What you have to do:
Within the listing below, please show every line carrying the string "Team".

*** Data for this task ***

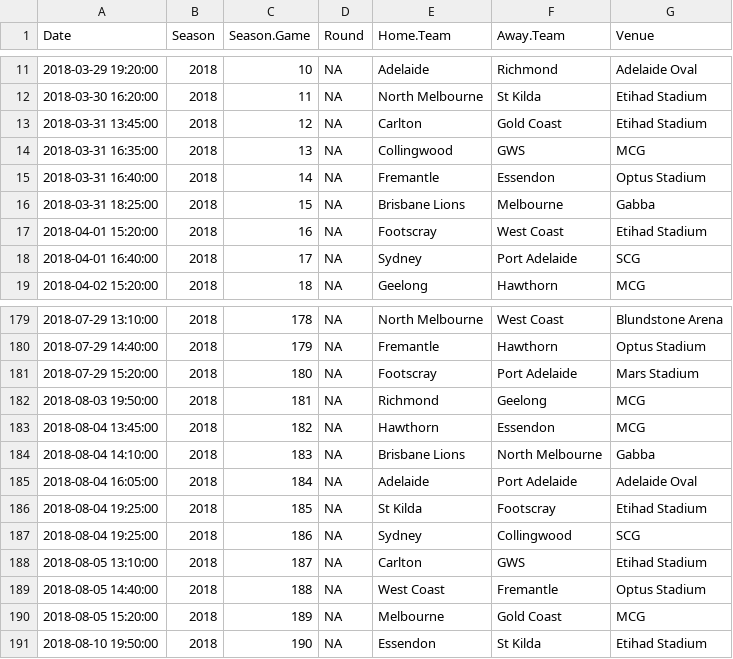
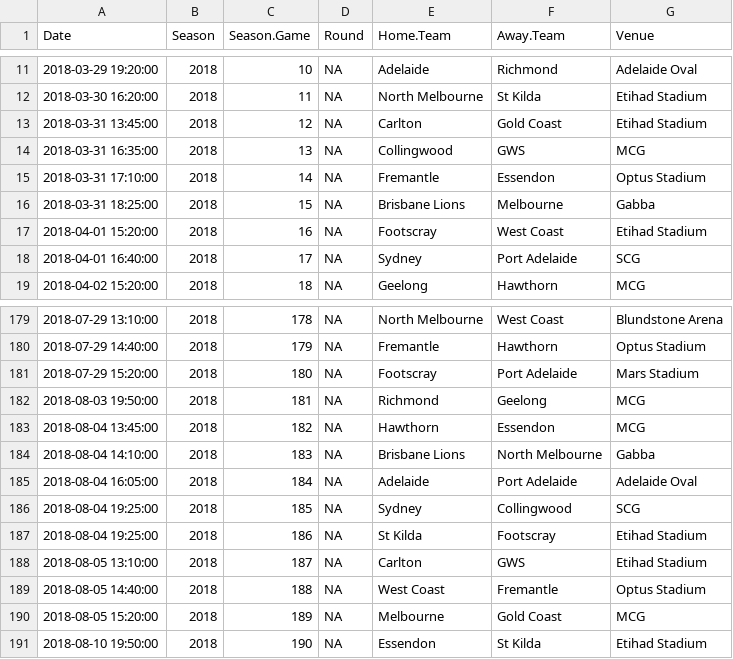
Before and after one commit to betfair-datascientists/predictive-models, a CSV file: AFL-Weekly-Predictive-Model/data/afl_fixture_2018.csv, drawn as a sheet; only a part is shown, gaps mark what is left out; the diff covers the shown part only; the diff names each change by its address in the sheet, - before the commit and + after, or states it on an @@ line.

```diff
--- a/AFL-Weekly-Predictive-Model/data/afl_fixture_2018.csv
+++ b/AFL-Weekly-Predictive-Model/data/afl_fixture_2018.csv
-A15 (Date): 2018-03-31 16:40:00
+A15 (Date): 2018-03-31 17:10:00
-E186 (Home.Team): St Kilda
+E186 (Home.Team): Sydney
-F186 (Away.Team): Footscray
+F186 (Away.Team): Collingwood
-G186 (Venue): Etihad Stadium
+G186 (Venue): SCG
-E187 (Home.Team): Sydney
+E187 (Home.Team): St Kilda
-F187 (Away.Team): Collingwood
+F187 (Away.Team): Footscray
-G187 (Venue): SCG
+G187 (Venue): Etihad Stadium
```
Also changed, not shown: 63 edited cells elsewhere in this file, AFL-Weekly-Predictive-Model/data/afl_odds.csv, AFL-Weekly-Predictive-Model/data/weekly_odds.csv, 5 other files.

*** End of Data for this task ***

Worked solution:
-E186 (Home.Team): St Kilda
+E186 (Home.Team): Sydney
-F186 (Away.Team): Footscray
+F186 (Away.Team): Collingwood
-E187 (Home.Team): Sydney
+E187 (Home.Team): St Kilda
-F187 (Away.Team): Collingwood
+F187 (Away.Team): Footscray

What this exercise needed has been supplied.